What is our problem with higher education exactly?
Seems like every single day there’s some new article talking about the End Of Higher Ed. It would be interesting, I think, if the same article hasn’t been written over and over again for the last twenty plus years.
The articles go something like:
- “Tuition rates are rising faster than inflation!” Which they have been… for at least 20 years.
- “These sorts of rates are unsustainable!” Which is a little crazy, given that they were unsustainable 20 years ago, and yet college enrollment has risen pretty steadily over that same time period.
- “Now comes $NEW_THING to challenge the existing undergraduate education paradigm!” $NEW_THING has been everything from The Internet to Khan Academy to just not going. And in pretty much every case, the Promised Disruption never amounts to more than a pebble thrown in a lake.
- “So this is why $MY_IDEA is the only way to save higher education!” And here you can insert pretty much anything, from Rick Santorum saying colleges are just left-wing indoctrination centers to saying colleges need to be run like businesses and even, well, whatever the hell “strategic dynamism” is.
And here’s the thing: It’s not just the mouth-foaming b-school profs or the billionaires. I’ve heard people within higher ed itself latch onto this meme. The end is nigh, we know it’s nigh, and all that will save us is $MY_IDEA.
But here’s the problem: Higher education just won’t die in the swift, convenient way the naysayers want it to.
Now, it’s not without trying. Colleges and universities have done a great job digging their own grave over the last 30 years, with the tuition hikes and the unwillingness to change in the face of the Internet. Everyone looks at what’s happened with the music industry (failed repeatedly to understand Napster and iTunes, only to get buried by file sharing and the 99 cent single) and says hey, that’s going to happen to higher ed! Same for the news industry (the commoditization of news and the failure of the paywall) and the book industry (first Barnes and Noble then Amazon crush the slow and stodgy indie bookstores, then the Kindle finally makes e-books viable) — the templates for how universities will die are there.

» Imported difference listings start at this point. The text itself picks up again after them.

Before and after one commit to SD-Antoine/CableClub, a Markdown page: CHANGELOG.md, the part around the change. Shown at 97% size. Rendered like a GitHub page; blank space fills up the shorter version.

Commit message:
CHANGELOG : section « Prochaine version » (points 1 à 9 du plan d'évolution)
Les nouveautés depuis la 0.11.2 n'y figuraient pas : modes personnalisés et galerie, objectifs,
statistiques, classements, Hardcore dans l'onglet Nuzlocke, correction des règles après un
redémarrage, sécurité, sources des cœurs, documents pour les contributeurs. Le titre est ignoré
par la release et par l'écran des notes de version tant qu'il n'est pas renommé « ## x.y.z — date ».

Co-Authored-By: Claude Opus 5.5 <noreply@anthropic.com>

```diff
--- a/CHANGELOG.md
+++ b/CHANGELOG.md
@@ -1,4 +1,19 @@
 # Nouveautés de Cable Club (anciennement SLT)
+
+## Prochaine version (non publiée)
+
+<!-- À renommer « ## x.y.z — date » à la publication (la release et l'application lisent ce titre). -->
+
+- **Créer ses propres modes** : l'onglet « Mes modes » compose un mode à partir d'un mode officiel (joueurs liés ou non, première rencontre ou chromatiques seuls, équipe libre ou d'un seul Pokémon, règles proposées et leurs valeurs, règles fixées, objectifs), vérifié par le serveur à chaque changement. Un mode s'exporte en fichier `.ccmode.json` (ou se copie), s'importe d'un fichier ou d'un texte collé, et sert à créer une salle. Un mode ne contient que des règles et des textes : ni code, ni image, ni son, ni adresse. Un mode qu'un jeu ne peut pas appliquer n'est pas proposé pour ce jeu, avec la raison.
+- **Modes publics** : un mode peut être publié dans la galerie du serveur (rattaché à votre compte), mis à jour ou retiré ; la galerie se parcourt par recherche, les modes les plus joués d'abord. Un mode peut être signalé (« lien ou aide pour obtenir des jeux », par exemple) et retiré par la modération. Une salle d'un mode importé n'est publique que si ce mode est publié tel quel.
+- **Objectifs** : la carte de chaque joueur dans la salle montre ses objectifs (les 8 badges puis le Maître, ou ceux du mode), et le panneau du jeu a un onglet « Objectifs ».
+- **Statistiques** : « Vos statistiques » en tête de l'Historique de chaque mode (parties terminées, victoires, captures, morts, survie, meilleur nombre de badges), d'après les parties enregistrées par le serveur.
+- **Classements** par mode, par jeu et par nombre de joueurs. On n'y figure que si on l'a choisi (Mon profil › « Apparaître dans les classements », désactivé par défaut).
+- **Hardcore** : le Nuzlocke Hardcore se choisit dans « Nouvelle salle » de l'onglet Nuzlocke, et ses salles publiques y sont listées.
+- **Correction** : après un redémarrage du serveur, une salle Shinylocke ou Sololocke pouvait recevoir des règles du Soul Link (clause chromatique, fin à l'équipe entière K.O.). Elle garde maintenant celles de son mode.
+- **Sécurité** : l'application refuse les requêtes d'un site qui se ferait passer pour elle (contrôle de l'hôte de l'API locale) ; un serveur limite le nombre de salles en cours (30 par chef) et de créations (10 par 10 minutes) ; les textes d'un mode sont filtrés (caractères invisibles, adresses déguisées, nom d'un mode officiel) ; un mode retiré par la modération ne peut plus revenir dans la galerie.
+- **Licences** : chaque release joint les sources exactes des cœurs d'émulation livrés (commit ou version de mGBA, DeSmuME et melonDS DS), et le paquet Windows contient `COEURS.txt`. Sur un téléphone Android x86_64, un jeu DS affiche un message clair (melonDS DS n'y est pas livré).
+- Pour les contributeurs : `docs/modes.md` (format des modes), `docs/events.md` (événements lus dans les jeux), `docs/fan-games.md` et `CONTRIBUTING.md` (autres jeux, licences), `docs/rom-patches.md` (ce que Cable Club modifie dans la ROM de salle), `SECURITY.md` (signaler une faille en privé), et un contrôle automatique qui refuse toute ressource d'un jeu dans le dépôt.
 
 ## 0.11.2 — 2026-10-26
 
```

And yet, universities soldier on. Students keep taking on obscene amounts of debt as states slash higher ed funding. The research money keeps rolling in to universities. And despite the early successes of online education, there has yet to be a sustainable, sensible model backed by a legitimate credentializing process.
So… what gives? Do we hate higher ed? Do we want it to die a horrid death?
I’m starting to wonder if we do.
I mean, consider that Santorum did get traction with that “liberal indoctrination” line. Consider that state schools have in some cases lost more than half their funding. Consider that, despite the clear signs that running a school like a business is a fool’s game, the drumbeat for business-ifying higher ed marches on.
And inside higher ed, everyone hates the bureaucracy, the faculty politics, the problems with trying to innovate in an institution resistant to change.
Perhaps this is all wishcasting.
We’ve managed to condemn the entirety of the degree process — and the immense uplift of wealth and knowledge that has resulted from our last century of investment in Western education — without considering why it’s important, and why it continues to hold value despite our economic and political pressures against it.
And we cannot seem to look beyond our white, middle class view of things to ask if perhaps William Gibson was right: “The future is already here — it’s just not very evenly distributed.” I don’t think anyone saw the Kindle coming, but within two years the days of the publishing industry’s control of the print market were numbered. And I don’t think anyone really understood what Napster wrought until Apple finally built a model for people to legally and easily obtain music.
The future of higher education may already be here. But I bet it won’t be done by anyone you expect. After all, AT&T insisted they would be the ones who’d bring the future to you. And, well, they didn’t.
The people who could bring you the future of universities may well be the same universities we matriculated from. The naysayers and the b-school libertarians and billionaires have to be ready to accept that the ones they think are least capable to deliver that future may well be the ones delivering it.
Or… perhaps nothing at all will change. Universities haven’t changed much structurally over the last six centuries, really, even in the face of everything that’s happened during that time. They’ve been so resistant to change that what happens outside the ivy and the quad has not often interfered with the day-to-day governance of campus. Are we ready for the change we want never happening?